Work required
What you output should match the data below exactly.

Dataset entries:
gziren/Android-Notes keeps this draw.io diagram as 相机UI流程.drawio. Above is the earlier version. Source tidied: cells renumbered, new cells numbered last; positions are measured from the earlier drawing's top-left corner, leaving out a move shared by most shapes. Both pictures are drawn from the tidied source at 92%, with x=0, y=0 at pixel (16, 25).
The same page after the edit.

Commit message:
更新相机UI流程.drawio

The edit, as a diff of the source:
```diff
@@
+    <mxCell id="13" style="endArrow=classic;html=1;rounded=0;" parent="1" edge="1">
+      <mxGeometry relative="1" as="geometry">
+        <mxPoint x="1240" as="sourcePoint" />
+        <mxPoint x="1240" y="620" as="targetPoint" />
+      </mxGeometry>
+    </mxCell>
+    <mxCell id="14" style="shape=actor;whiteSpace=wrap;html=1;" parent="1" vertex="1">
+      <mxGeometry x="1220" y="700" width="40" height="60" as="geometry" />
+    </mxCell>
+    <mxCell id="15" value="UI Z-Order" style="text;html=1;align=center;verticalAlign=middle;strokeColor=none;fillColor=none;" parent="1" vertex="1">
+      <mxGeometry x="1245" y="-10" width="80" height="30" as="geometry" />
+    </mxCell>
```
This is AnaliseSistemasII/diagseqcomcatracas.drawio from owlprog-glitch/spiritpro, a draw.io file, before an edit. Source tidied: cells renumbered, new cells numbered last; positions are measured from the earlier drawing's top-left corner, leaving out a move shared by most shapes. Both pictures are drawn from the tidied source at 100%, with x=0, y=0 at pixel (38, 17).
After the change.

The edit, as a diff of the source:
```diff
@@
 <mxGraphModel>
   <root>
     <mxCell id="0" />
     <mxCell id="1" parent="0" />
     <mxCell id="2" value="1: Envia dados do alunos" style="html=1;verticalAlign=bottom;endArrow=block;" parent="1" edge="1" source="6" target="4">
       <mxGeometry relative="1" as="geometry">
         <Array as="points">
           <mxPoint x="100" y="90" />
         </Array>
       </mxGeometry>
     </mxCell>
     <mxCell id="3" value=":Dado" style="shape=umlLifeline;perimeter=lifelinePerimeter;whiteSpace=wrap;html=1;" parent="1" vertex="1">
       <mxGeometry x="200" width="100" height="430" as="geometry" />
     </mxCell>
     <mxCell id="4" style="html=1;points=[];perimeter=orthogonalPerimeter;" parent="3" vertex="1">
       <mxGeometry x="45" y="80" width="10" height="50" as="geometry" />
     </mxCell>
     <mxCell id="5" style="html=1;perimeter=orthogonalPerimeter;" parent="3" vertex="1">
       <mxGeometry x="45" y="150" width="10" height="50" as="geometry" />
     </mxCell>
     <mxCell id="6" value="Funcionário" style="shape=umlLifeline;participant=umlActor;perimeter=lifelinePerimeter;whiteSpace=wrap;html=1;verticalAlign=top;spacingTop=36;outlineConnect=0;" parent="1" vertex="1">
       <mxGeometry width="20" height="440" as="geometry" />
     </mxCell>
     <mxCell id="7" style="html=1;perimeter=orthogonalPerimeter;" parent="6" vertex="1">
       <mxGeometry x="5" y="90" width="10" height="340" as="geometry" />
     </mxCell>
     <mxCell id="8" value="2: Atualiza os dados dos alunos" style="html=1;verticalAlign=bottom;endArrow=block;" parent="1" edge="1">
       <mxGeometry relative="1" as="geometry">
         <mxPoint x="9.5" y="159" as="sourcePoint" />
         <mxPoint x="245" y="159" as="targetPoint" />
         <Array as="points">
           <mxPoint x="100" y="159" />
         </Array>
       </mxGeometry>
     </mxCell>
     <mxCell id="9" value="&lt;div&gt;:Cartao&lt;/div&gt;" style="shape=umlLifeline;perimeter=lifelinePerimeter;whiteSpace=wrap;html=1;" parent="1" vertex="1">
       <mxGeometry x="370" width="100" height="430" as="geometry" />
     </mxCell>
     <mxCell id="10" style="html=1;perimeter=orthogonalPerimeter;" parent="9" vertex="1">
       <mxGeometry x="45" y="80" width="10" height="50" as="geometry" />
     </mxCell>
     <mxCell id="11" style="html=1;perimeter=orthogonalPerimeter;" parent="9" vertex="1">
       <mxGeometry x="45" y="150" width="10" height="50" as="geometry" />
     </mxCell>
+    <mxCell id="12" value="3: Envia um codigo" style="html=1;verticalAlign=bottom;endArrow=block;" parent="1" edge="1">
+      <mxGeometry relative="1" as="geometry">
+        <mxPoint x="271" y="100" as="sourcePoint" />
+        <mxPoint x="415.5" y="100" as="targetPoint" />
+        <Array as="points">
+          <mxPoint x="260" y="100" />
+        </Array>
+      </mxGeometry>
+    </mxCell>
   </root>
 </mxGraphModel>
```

Result for this exercise
gziren/Android-Notes keeps this draw.io diagram as 相机UI流程.drawio. Above is the earlier version. Source tidied: cells renumbered, new cells numbered last; positions are measured from the earlier drawing's top-left corner, leaving out a move shared by most shapes. Both pictures are drawn from the tidied source at 92%, with x=0, y=0 at pixel (16, 25).
The same page after the edit.

Commit message:
更新相机UI流程.drawio

The edit, as a diff of the source:
```diff
@@
+    <mxCell id="13" style="endArrow=classic;html=1;rounded=0;" parent="1" edge="1">
+      <mxGeometry relative="1" as="geometry">
+        <mxPoint x="1240" as="sourcePoint" />
+        <mxPoint x="1240" y="620" as="targetPoint" />
+      </mxGeometry>
+    </mxCell>
+    <mxCell id="14" style="shape=actor;whiteSpace=wrap;html=1;" parent="1" vertex="1">
+      <mxGeometry x="1220" y="700" width="40" height="60" as="geometry" />
+    </mxCell>
+    <mxCell id="15" value="UI Z-Order" style="text;html=1;align=center;verticalAlign=middle;strokeColor=none;fillColor=none;" parent="1" vertex="1">
+      <mxGeometry x="1245" y="-10" width="80" height="30" as="geometry" />
+    </mxCell>
```
This is AnaliseSistemasII/diagseqcomcatracas.drawio from owlprog-glitch/spiritpro, a draw.io file, before an edit. Source tidied: cells renumbered, new cells numbered last; positions are measured from the earlier drawing's top-left corner, leaving out a move shared by most shapes. Both pictures are drawn from the tidied source at 100%, with x=0, y=0 at pixel (38, 17).
After the change.

The edit, as a diff of the source:
```diff
@@
 <mxGraphModel>
   <root>
     <mxCell id="0" />
     <mxCell id="1" parent="0" />
     <mxCell id="2" value="1: Envia dados do alunos" style="html=1;verticalAlign=bottom;endArrow=block;" parent="1" edge="1" source="6" target="4">
       <mxGeometry relative="1" as="geometry">
         <Array as="points">
           <mxPoint x="100" y="90" />
         </Array>
       </mxGeometry>
     </mxCell>
     <mxCell id="3" value=":Dado" style="shape=umlLifeline;perimeter=lifelinePerimeter;whiteSpace=wrap;html=1;" parent="1" vertex="1">
       <mxGeometry x="200" width="100" height="430" as="geometry" />
     </mxCell>
     <mxCell id="4" style="html=1;points=[];perimeter=orthogonalPerimeter;" parent="3" vertex="1">
       <mxGeometry x="45" y="80" width="10" height="50" as="geometry" />
     </mxCell>
     <mxCell id="5" style="html=1;perimeter=orthogonalPerimeter;" parent="3" vertex="1">
       <mxGeometry x="45" y="150" width="10" height="50" as="geometry" />
     </mxCell>
     <mxCell id="6" value="Funcionário" style="shape=umlLifeline;participant=umlActor;perimeter=lifelinePerimeter;whiteSpace=wrap;html=1;verticalAlign=top;spacingTop=36;outlineConnect=0;" parent="1" vertex="1">
       <mxGeometry width="20" height="440" as="geometry" />
     </mxCell>
     <mxCell id="7" style="html=1;perimeter=orthogonalPerimeter;" parent="6" vertex="1">
       <mxGeometry x="5" y="90" width="10" height="340" as="geometry" />
     </mxCell>
     <mxCell id="8" value="2: Atualiza os dados dos alunos" style="html=1;verticalAlign=bottom;endArrow=block;" parent="1" edge="1">
       <mxGeometry relative="1" as="geometry">
         <mxPoint x="9.5" y="159" as="sourcePoint" />
         <mxPoint x="245" y="159" as="targetPoint" />
         <Array as="points">
           <mxPoint x="100" y="159" />
         </Array>
       </mxGeometry>
     </mxCell>
     <mxCell id="9" value="&lt;div&gt;:Cartao&lt;/div&gt;" style="shape=umlLifeline;perimeter=lifelinePerimeter;whiteSpace=wrap;html=1;" parent="1" vertex="1">
       <mxGeometry x="370" width="100" height="430" as="geometry" />
     </mxCell>
     <mxCell id="10" style="html=1;perimeter=orthogonalPerimeter;" parent="9" vertex="1">
       <mxGeometry x="45" y="80" width="10" height="50" as="geometry" />
     </mxCell>
     <mxCell id="11" style="html=1;perimeter=orthogonalPerimeter;" parent="9" vertex="1">
       <mxGeometry x="45" y="150" width="10" height="50" as="geometry" />
     </mxCell>
+    <mxCell id="12" value="3: Envia um codigo" style="html=1;verticalAlign=bottom;endArrow=block;" parent="1" edge="1">
+      <mxGeometry relative="1" as="geometry">
+        <mxPoint x="271" y="100" as="sourcePoint" />
+        <mxPoint x="415.5" y="100" as="targetPoint" />
+        <Array as="points">
+          <mxPoint x="260" y="100" />
+        </Array>
+      </mxGeometry>
+    </mxCell>
   </root>
 </mxGraphModel>
```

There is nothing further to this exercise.